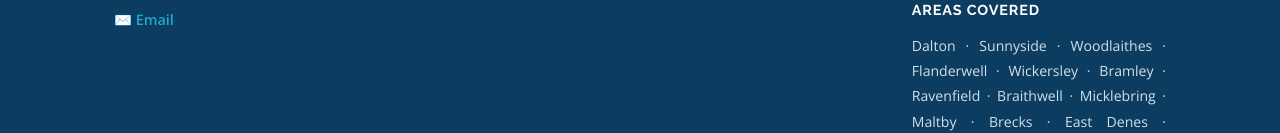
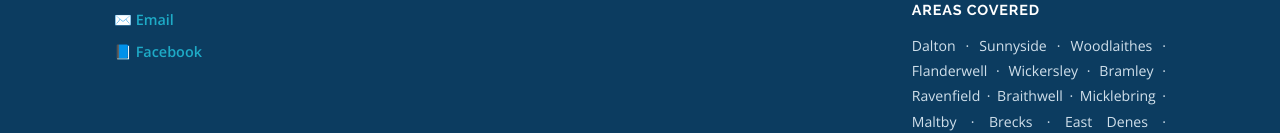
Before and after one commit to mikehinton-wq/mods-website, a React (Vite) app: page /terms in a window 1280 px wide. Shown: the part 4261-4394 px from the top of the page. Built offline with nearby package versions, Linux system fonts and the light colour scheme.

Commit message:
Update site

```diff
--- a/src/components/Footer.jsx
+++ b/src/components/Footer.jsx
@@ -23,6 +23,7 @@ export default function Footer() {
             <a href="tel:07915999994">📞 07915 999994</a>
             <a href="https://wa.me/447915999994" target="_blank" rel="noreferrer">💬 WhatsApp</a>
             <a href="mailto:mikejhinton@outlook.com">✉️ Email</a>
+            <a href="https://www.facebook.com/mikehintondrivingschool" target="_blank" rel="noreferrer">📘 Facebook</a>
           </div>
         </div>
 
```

### Task statement
Go through the material above, find each line with the string "Footer", and copy it.

### Answer to the problem
--- a/src/components/Footer.jsx
+++ b/src/components/Footer.jsx
@@ -23,6 +23,7 @@ export default function Footer() {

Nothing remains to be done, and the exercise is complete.